“Closing the pay gap is good for Mississippi on so many levels,” Fitch said in a press release. “For the 78,000 households in poverty headed by single moms, it gives them a fair chance to break the cycle of poverty. For the 60 percent of Mississippi university degrees earned by women, it gives them a reason to take jobs in states that protect equal pay for equal work.  And, for all Mississippi taxpayers and consumers, it puts another $4 billion back into the economy each year.”

In total, the House passed five bills Monday afternoon. Among them, one bill would give the Mississippi Development Authority the ability to sell or dispose of any projects under its purview.

House Bill 859 passed with 111 votes; one of the nine representatives who voted against the bill was Rep. Jay Hughes D-Oxford, who asked if the bill would give MDA the sole authority to sell assets or failed art projects owned by the Mississippi Arts Commission.

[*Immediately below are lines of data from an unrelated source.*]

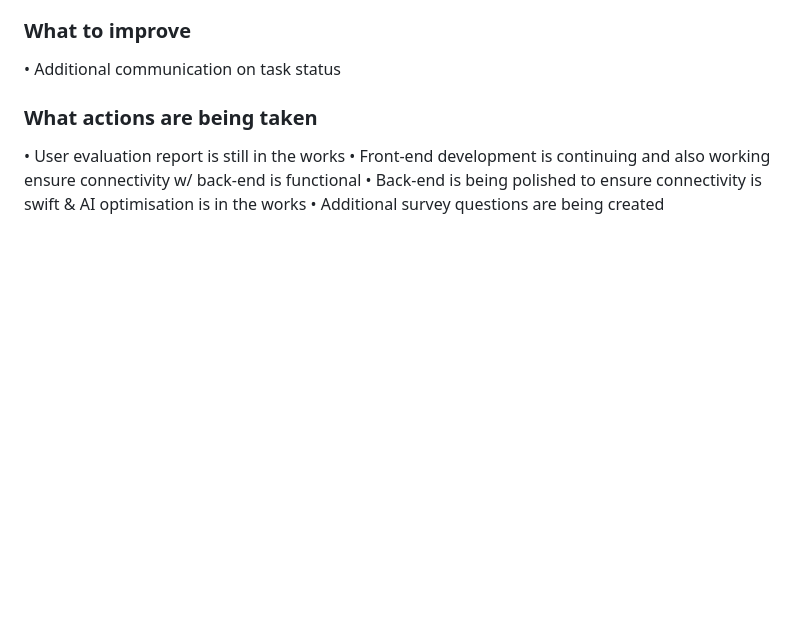
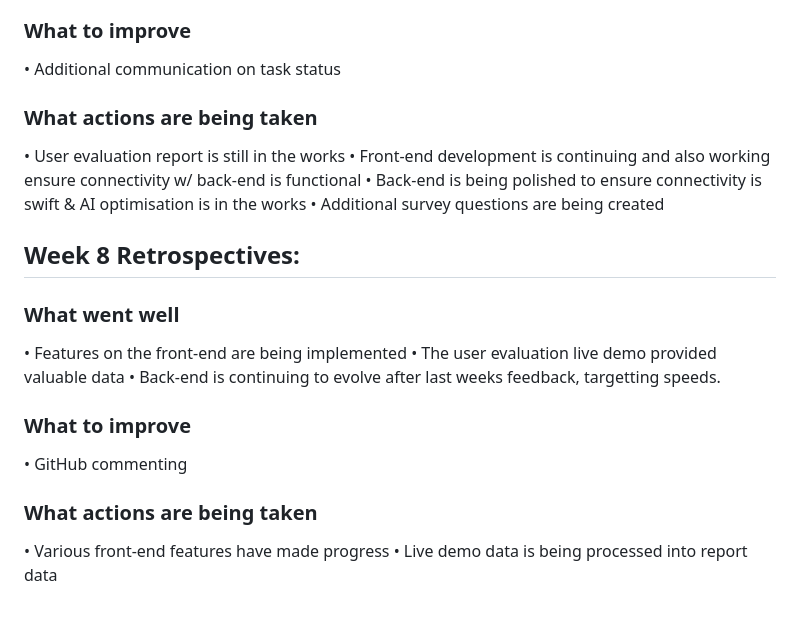
Before and after one commit to yuriiSY/Study-Buddy, a Markdown page: retrospectives.md, the part around the change. Rendered like a GitHub page; blank space fills up the shorter version.

Commit message:
retrospectives wk8

```diff
--- a/retrospectives.md
+++ b/retrospectives.md
@@ -84,3 +84,14 @@
 • Front-end development is continuing and also working ensure connectivity w/ back-end is functional
 • Back-end is being polished to ensure connectivity is swift & AI optimisation is in the works
 • Additional survey questions are being created
+
+## Week 8 Retrospectives:
+### What went well
+• Features on the front-end are being implemented
+• The user evaluation live demo provided valuable data
+• Back-end is continuing to evolve after last weeks feedback, targetting speeds.
+### What to improve
+• GitHub commenting
+### What actions are being taken
+• Various front-end features have made progress
+• Live demo data is being processed into report data
```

Rep. Jeffrey Smith, R-Columbus, told Hughes the answer to his question would depend on whether a bill is passed that transfers the Arts Commission funding and duties to MDA.

“The state would have the ability to sell off the property, whether it’s MDA or another state agency,” Smith said. “Your question was, ‘If this passes would MDA be the one to sell it off?’ The answer is yes.”

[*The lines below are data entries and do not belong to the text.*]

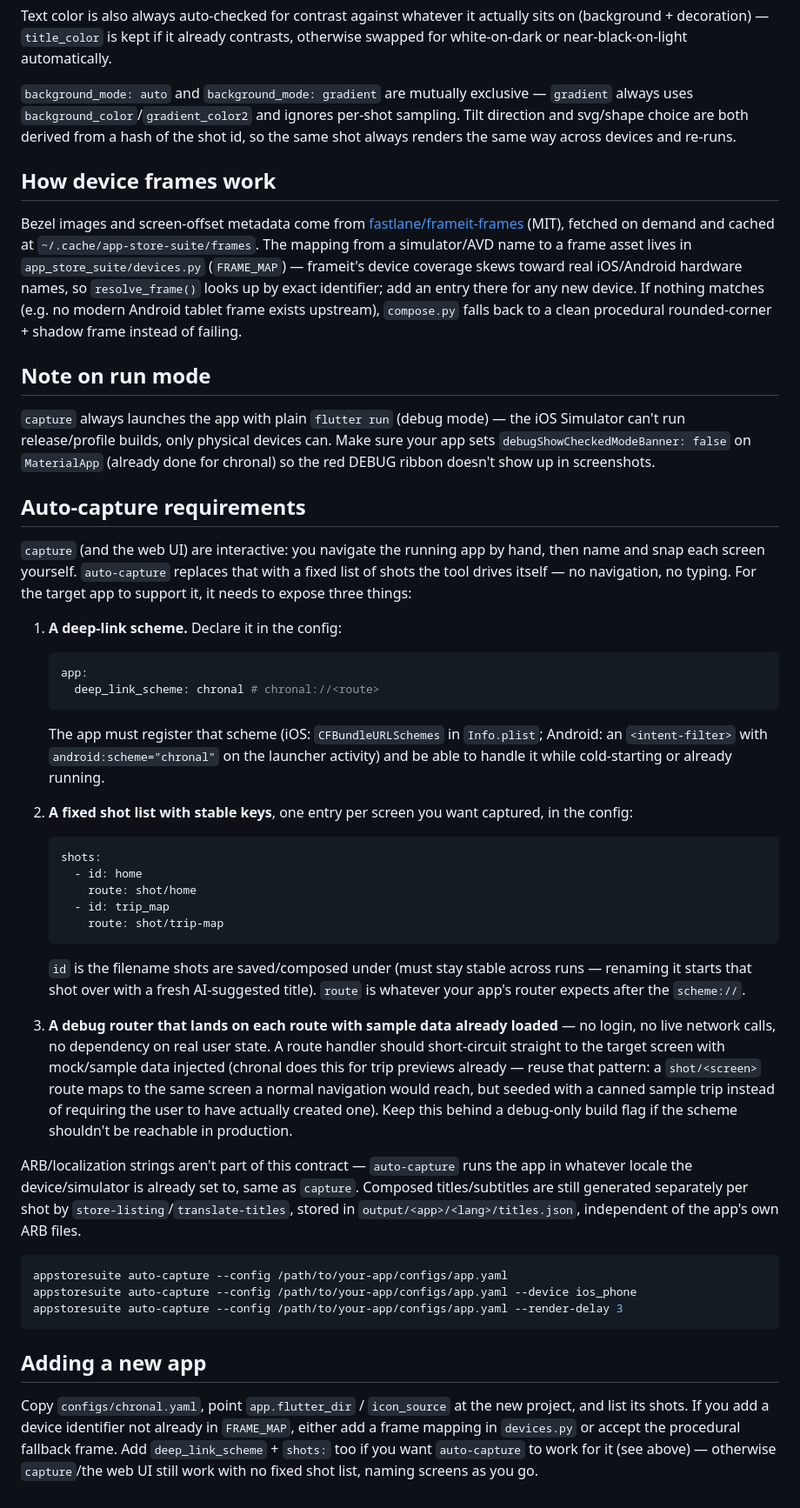
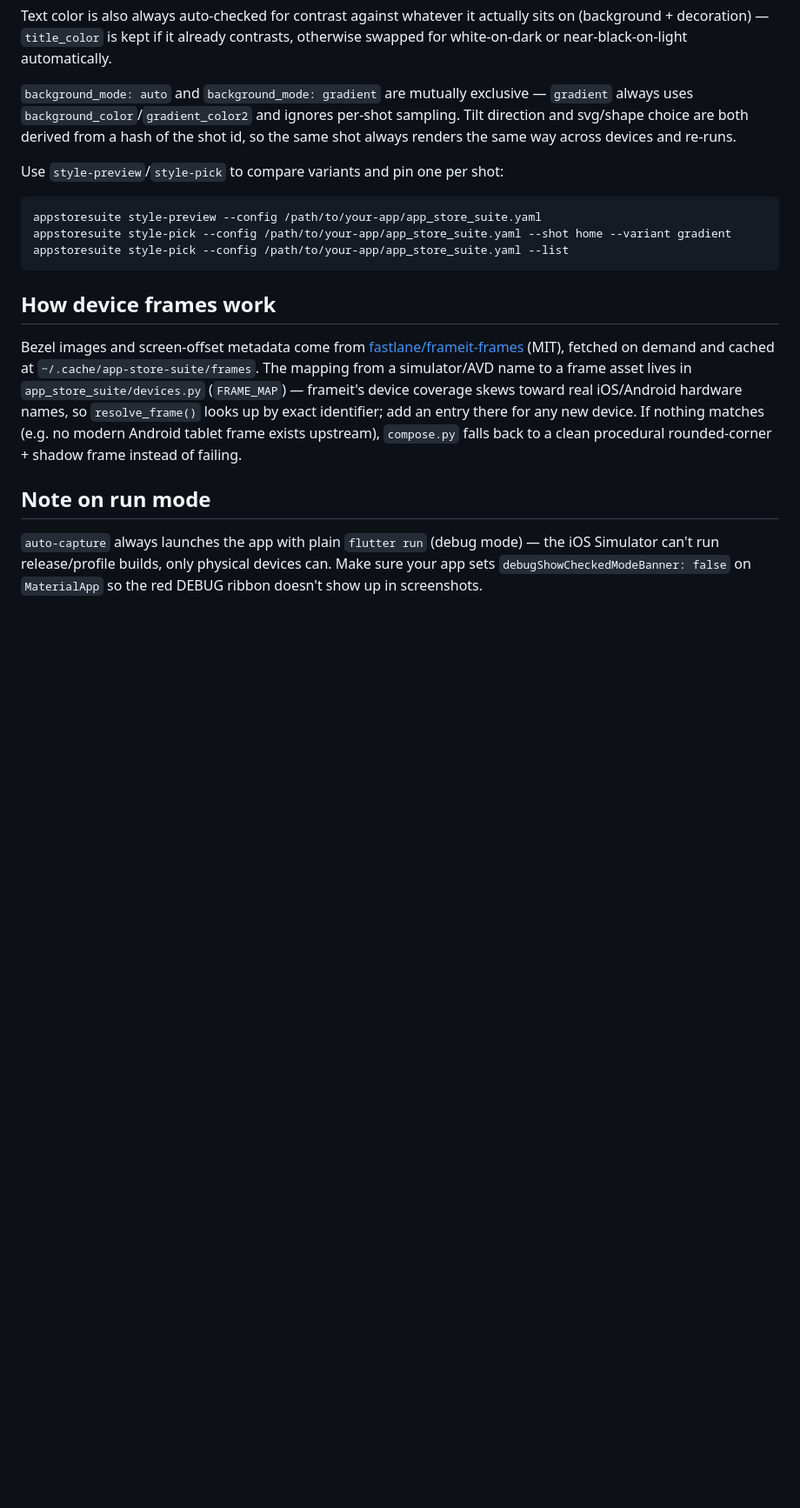
Before and after one commit to stanimeros/app-store-suite, a Markdown page: README.md, the part around one of its changes. Shown at 87% size. GitHub-like rendering; blank space fills up the shorter version.

````diff
--- a/README.md
+++ b/README.md
@@ -131,6 +214,14 @@ swapped for white-on-dark or near-black-on-light automatically.
 sampling. Tilt direction and svg/shape choice are both derived from a hash of the shot
 id, so the same shot always renders the same way across devices and re-runs.
 
+Use `style-preview`/`style-pick` to compare variants and pin one per shot:
+
+```bash
+appstoresuite style-preview --config /path/to/your-app/app_store_suite.yaml
+appstoresuite style-pick --config /path/to/your-app/app_store_suite.yaml --shot home --variant gradient
+appstoresuite style-pick --config /path/to/your-app/app_store_suite.yaml --list
+```
+
 ## How device frames work
 
 Bezel images and screen-offset metadata come from
@@ -145,70 +236,7 @@ of failing.
 
 ## Note on run mode
 
-`capture` always launches the app with plain `flutter run` (debug mode) — the iOS
-Simulator can't run release/profile builds, only physical devices can. Make sure
-your app sets `debugShowCheckedModeBanner: false` on `MaterialApp` (already done
-for chronal) so the red DEBUG ribbon doesn't show up in screenshots.
-
-## Auto-capture requirements
-
-`capture` (and the web UI) are interactive: you navigate the running app by hand,
-then name and snap each screen yourself. `auto-capture` replaces that with a fixed
-list of shots the tool drives itself — no navigation, no typing. For the target app
-to support it, it needs to expose three things:
-
-1. **A deep-link scheme.** Declare it in the config:
-
-   ```yaml
-   app:
-     deep_link_scheme: chronal # chronal://<route>
-   ```
-
-   The app must register that scheme (iOS: `CFBundleURLSchemes` in `Info.plist`;
-   Android: an `<intent-filter>` with `android:scheme="chronal"` on the launcher
-   activity) and be able to handle it while cold-starting or already running.
-
-2. **A fixed shot list with stable keys**, one entry per screen you want captured,
-   in the config:
-
-   ```yaml
-   shots:
-     - id: home
-       route: shot/home
-     - id: trip_map
-       route: shot/trip-map
-   ```
-
-   `id` is the filename shots are saved/composed under (must stay stable across
-   runs — renaming it starts that shot over with a fresh AI-suggested title).
-   `route` is whatever your app's router expects after the `scheme://`.
-
-3. **A debug router that lands on each route with sample data already loaded** —
-   no login, no live network calls, no dependency on real user state. A route
-   handler should short-circuit straight to the target screen with mock/sample
-   data injected (chronal does this for trip previews already — reuse that
-   pattern: a `shot/<screen>` route maps to the same screen a normal navigation
-   would reach, but seeded with a canned sample trip instead of requiring the
-   user to have actually created one). Keep this behind a debug-only build flag
-   if the scheme shouldn't be reachable in production.
-
-ARB/localization strings aren't part of this contract — `auto-capture` runs the
-app in whatever locale the device/simulator is already set to, same as `capture`.
-Composed titles/subtitles are still generated separately per shot by
-`store-listing`/`translate-titles`, stored in `output/<app>/<lang>/titles.json`,
-independent of the app's own ARB files.
-
-```bash
-appstoresuite auto-capture --config /path/to/your-app/configs/app.yaml
-appstoresuite auto-capture --config /path/to/your-app/configs/app.yaml --device ios_phone
-appstoresuite auto-capture --config /path/to/your-app/configs/app.yaml --render-delay 3
-```
-
-## Adding a new app
-
-Copy `configs/chronal.yaml`, point `app.flutter_dir` / `icon_source` at the new
-project, and list its shots. If you add a device identifier not already in
-`FRAME_MAP`, either add a frame mapping in `devices.py` or accept the procedural
-fallback frame. Add `deep_link_scheme` + `shots:` too if you want `auto-capture`
-to work for it (see above) — otherwise `capture`/the web UI still work with
-no fixed shot list, naming screens as you go.
+`auto-capture` always launches the app with plain `flutter run` (debug mode) — the
+iOS Simulator can't run release/profile builds, only physical devices can. Make sure
+your app sets `debugShowCheckedModeBanner: false` on `MaterialApp` so the red DEBUG
+ribbon doesn't show up in screenshots.
````
Also changed, not shown: other parts of README.md (+117 -34 lines).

Tuesday is the deadline for a bill to pass out of committee, which grants it the possibility for a vote in either house.



Creative Commons License

Republish our articles for free, online or in print, under a Creative Commons license.

Take our 2023 reader survey

Kayleigh Skinner joined the Mississippi Today team in January 2017 as an education and legislative reporter and advanced to a senior staff member in her four years with the company. Before joining Mississippi Today, Kayleigh worked at The Hechinger Report, Chalkbeat Tennessee, and The Commercial Appeal. She has appeared on MSNBC, NPR, and BBC Newsday Radio to discuss her reporting.